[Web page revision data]

+++++

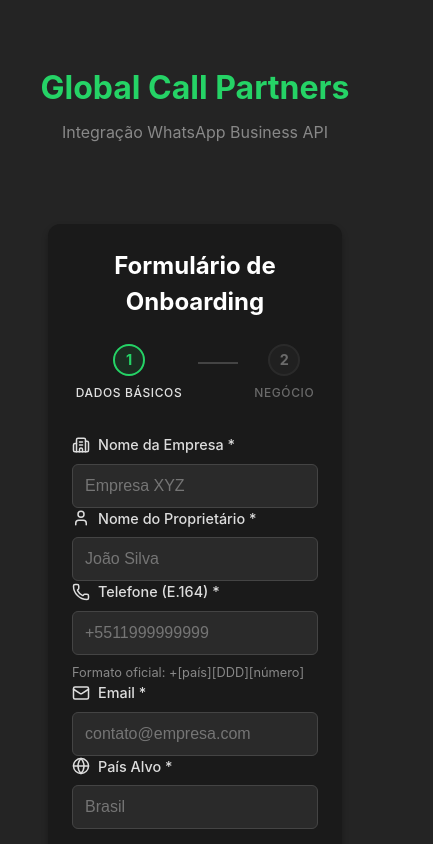
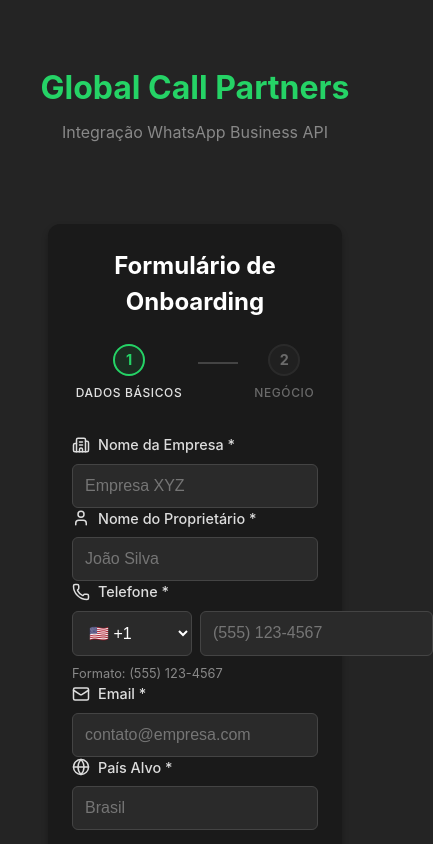
Before and after one commit to Rogerio-auto/form-global-call-partners, a React (Vite) app in the folder frontend/: page / in a window 390 px wide. Shown: the top 844 px of the page, 433 px wide, since content can reach past the window. Built offline with nearby package versions, Linux system fonts and the light colour scheme; no server answers.

Commit message:
feat: enhance onboarding form with country code selection and phone number formatting

```diff
--- a/frontend/src/components/OnboardingForm.css
+++ b/frontend/src/components/OnboardingForm.css
@@ -225,6 +225,37 @@
 .form-group small {
   color: #888;
   font-size: 0.8rem;
+}
+
+.phone-input-group {
+  display: flex;
+  gap: 0.5rem;
+}
+
+.country-code-select {
+  flex: 0 0 120px;
+  padding: 0.75rem;
+  border: 1px solid #444;
+  border-radius: 6px;
+  background: #2a2a2a;
+  color: #fff;
+  font-size: 1rem;
+  transition: border-color 0.2s;
+}
+
+.country-code-select:focus {
+  outline: none;
+  border-color: #25D366;
+}
+
+.phone-number-input {
+  flex: 1;
+}
+
+.phone-preview {
+  color: #25D366;
+  font-weight: 600;
+  margin-left: 0.5rem;
 }
 
 .agent-description {
--- a/frontend/src/components/OnboardingForm.tsx
+++ b/frontend/src/components/OnboardingForm.tsx
@@ -31,6 +31,7 @@
 interface FormData {
   name: string
   owner_name: string
+  country_code: string
   owner_phone: string
   owner_email: string
   target_country: string
@@ -60,6 +61,7 @@
   const [formData, setFormData] = useState<FormData>({
     name: '',
     owner_name: '',
+    country_code: '+1',
     owner_phone: '',
     owner_email: '',
     target_country: '',
@@ -106,9 +108,118 @@
     return e164Regex.test(phone)
   }
 
+  const getFullPhoneNumber = (): string => {
+    // Remove espaços, hífens e parênteses do número
+    const cleanPhone = formData.owner_phone.replace(/[\s\-\(\)]/g, '')
+    // Se o número já começa com +, retorna ele
+    if (cleanPhone.startsWith('+')) {
+      return cleanPhone
+    }
+    // Caso contrário, combina código do país + número
+    return `${formData.country_code}${cleanPhone}`
+  }
+
+  const formatPhoneNumber = (value: string, countryCode: string): string => {
+    // Remove tudo que não é número
+    const numbers = value.replace(/\D/g, '')
+
+    // Formatação por país
+    switch (countryCode) {
+      case '+55': // Brasil
+        if (numbers.length <= 2) return numbers
+        if (numbers.length <= 6) return `(${numbers.slice(0, 2)}) ${numbers.slice(2)}`
+        if (numbers.length <= 10) return `(${numbers.slice(0, 2)}) ${numbers.slice(2, 6)}-${numbers.slice(6)}`
+        return `(${numbers.slice(0, 2)}) ${numbers.slice(2, 7)}-${numbers.slice(7, 11)}`
+
+      case '+1': // EUA/Canadá
+        if (numbers.length <= 3) return numbers
+        if (numbers.length <= 6) return `(${numbers.slice(0, 3)}) ${numbers.slice(3)}`
+        return `(${numbers.slice(0, 3)}) ${numbers.slice(3, 6)}-${numbers.slice(6, 10)}`
+
+      case '+52': // México
+        if (numbers.length <= 2) return numbers
+        if (numbers.length <= 6) return `${numbers.slice(0, 2)} ${numbers.slice(2)}`
+        return `${numbers.slice(0, 2)} ${numbers.slice(2, 6)}-${numbers.slice(6, 10)}`
+
+      case '+54': // Argentina
+      case '+56': // Chile
+      case '+57': // Colombia
+      case '+51': // Peru
+        if (numbers.length <= 1) return numbers
+        if (numbers.length <= 5) return `${numbers.slice(0, 1)} ${numbers.slice(1)}`
+        return `${numbers.slice(0, 1)} ${numbers.slice(1, 5)}-${numbers.slice(5, 9)}`
+
+      case '+34': // Espanha
+      case '+351': // Portugal
+        if (numbers.length <= 3) return numbers
+        if (numbers.length <= 6) return `${numbers.slice(0, 3)} ${numbers.slice(3)}`
+        return `${numbers.slice(0, 3)} ${numbers.slice(3, 6)} ${numbers.slice(6, 9)}`
+
+      case '+44': // Reino Unido
+        if (numbers.length <= 4) return numbers
+        if (numbers.length <= 7) return `${numbers.slice(0, 4)} ${numbers.slice(4)}`
+        return `${numbers.slice(0, 4)} ${numbers.slice(4, 7)} ${numbers.slice(7, 11)}`
+
+      default:
+        // Formatação genérica para outros países
+        if (numbers.length <= 4) return numbers
+        if (numbers.length <= 7) return `${numbers.slice(0, 3)} ${numbers.slice(3)}`
+        return `${numbers.slice(0, 3)} ${numbers.slice(3, 6)} ${numbers.slice(6, 10)}`
+    }
+  }
+
+  const getPhonePlaceholder = (countryCode: string): string => {
+    const placeholders: { [key: string]: string } = {
+      '+1': '(555) 123-4567',
+      '+52': '55 1234-5678',
+      '+55': '(11) 99999-9999',
+      '+54': '9 1234-5678',
+      '+56': '9 1234-5678',
+      '+57': '3 1234-5678',
+      '+51': '9 1234-5678',
+      '+58': '412 123-4567',
+      '+34': '612 345 678',
+      '+351': '912 345 678',
+      '+44': '7700 123456',
+      '+33': '612 345 678',
+      '+49': '151 12345678',
+      '+39': '312 345 6789',
+      '+41': '78 123 45 67',
+      '+31': '612 345 678',
+      '+32': '470 12 34 56',
+      '+61': '412 345 678',
+      '+64': '21 123 4567',
+      '+81': '90 1234 5678',
+      '+86': '138 0013 8000',
+      '+91': '98765 43210'
+    }
+    return placeholders[countryCode] || '123456789'
+  }
+
   const handleChange = (e: React.ChangeEvent<HTMLInputElement | HTMLSelectElement | HTMLTextAreaElement>) => {
     const { name, value, type } = e.target
     const checked = (e.target as HTMLInputElement).checked
+
+    // Formatação especial para o campo de telefone
+    if (name === 'owner_phone') {
+      const formatted = formatPhoneNumber(value, formData.country_code)
+      setFormData(prev => ({
+        ...prev,
+        owner_phone: formatted
+      }))
+      return
+    }
+
+    // Se mudou o código do país, reformata o número existente
+    if (name === 'country_code' && formData.owner_phone) {
+      const formatted = formatPhoneNumber(formData.owner_phone, value)
+      setFormData(prev => ({
+        ...prev,
+        country_code: value,
+        owner_phone: formatted
+      }))
+      return
+    }
 
     setFormData(prev => ({
       ...prev,
@@ -119,12 +230,14 @@
   const handleSubmit = async (e: FormEvent) => {
     e.preventDefault()
 
+    const fullPhoneNumber = getFullPhoneNumber()
+
     // Validação básica
-    if (!validateE164(formData.owner_phone)) {
+    if (!validateE164(fullPhoneNumber)) {
       setStatus('error')
       setResponse({
         success: false,
-        message: 'Telefone deve estar no formato E.164 (ex: +5511999999999)',
+        message: 'Telefone inválido. Verifique o código do país e o número.',
         details: 'Formato inválido'
       })
       return
@@ -149,7 +262,10 @@
         headers: {
           'Content-Type': 'application/json'
         },
-        body: JSON.stringify(formData)
+        body: JSON.stringify({
+          ...formData,
+          owner_phone: fullPhoneNumber
+        })
       })
 
       const data: SubmitResponse = await res.json()
@@ -184,11 +300,12 @@
         return
       }
 
-      if (!validateE164(formData.owner_phone)) {
+      const fullPhoneNumber = getFullPhoneNumber()
+      if (!validateE164(fullPhoneNumber)) {
         setStatus('error')
         setResponse({
           success: false,
-          message: 'Telefone do proprietário deve estar no formato E.164 (ex: +5511999999999)',
+          message: 'Telefone inválido. Verifique o código do país e o número.',
           details: 'Formato inválido'
         })
         return
@@ -213,6 +330,7 @@
     setFormData({
       name: '',
       owner_name: '',
+      country_code: '+1',
       owner_phone: '',
       owner_email: '',
       target_country: '',
@@ -346,7 +464,39 @@
                     </div>
 
                     <div className="form-group">
-                      <label htmlFor="owner_phone"><Phone size={18} /> Telefone (E.164) *</label>
+                      <label htmlFor="owner_phone"><Phone size={18} /> Telefone *</label>
+                      <div className="phone-input-group">
+                        <select
+                          id="country_code"
+                          name="country_code"
+                          value={formData.country_code}
+                          onChange={handleChange}
+                          disabled={status === 'submitting'}
+                          className="country-code-select"
+                        >
+                          <option value="+1">🇺🇸 +1</option>
+                          <option value="+52">🇲🇽 +52</option>
+                          <option value="+55">🇧🇷 +55</option>
+                          <option value="+54">🇦🇷 +54</option>
+                          <option value="+56">🇨🇱 +56</option>
+                          <option value="+57">🇨🇴 +57</option>
+                          <option value="+51">🇵🇪 +51</option>
+                          <option value="+58">🇻🇪 +58</option>
+                          <option value="+34">🇪🇸 +34</option>
+                          <option value="+351">🇵🇹 +351</option>
+                          <option value="+44">🇬🇧 +44</option>
+                          <option value="+33">🇫🇷 +33</option>
+                          <option value="+49">🇩🇪 +49</option>
+                          <option value="+39">🇮🇹 +39</option>
+                          <option value="+41">🇨🇭 +41</option>
+                          <option value="+31">🇳🇱 +31</option>
+                          <option value="+32">🇧🇪 +32</option>
+                          <option value="+61">🇦🇺 +61</option>
+                          <option value="+64">🇳🇿 +64</option>
+                          <option value="+81">🇯🇵 +81</option>
+                          <option value="+86">🇨🇳 +86</option>
+                          <option value="+91">🇮🇳 +91</option>
+                        </select>
                         <input
                           type="tel"
                           id="owner_phone"
@@ -355,10 +505,16 @@
                           onChange={handleChange}
                           required
                           disabled={status === 'submitting'}
-                        placeholder="+5511999999999"
-                        pattern="^\+[1-9]\d{1,14}$"
+                          placeholder={getPhonePlaceholder(formData.country_code)}
+                          className="phone-number-input"
                         />
-                      <small>Formato oficial: +[país][DDD][número]</small>
+                      </div>
+                      <small>
+                        Formato: {getPhonePlaceholder(formData.country_code)}
+                        {formData.owner_phone && (
+                          <span className="phone-preview"> → Número completo: {formData.country_code} {formData.owner_phone}</span>
+                        )}
+                      </small>
                     </div>
 
                     <div className="form-group">
```
Also changed, not shown: 1 other file (tests, documents, lock files or other folders). Lines whose indentation alone changed are shown as unchanged.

+++++

WORK TO COMPLETE =
Tell me how many lines in the records above include the word "OnboardingForm"; the number is all that is needed.

THE ANSWER =
4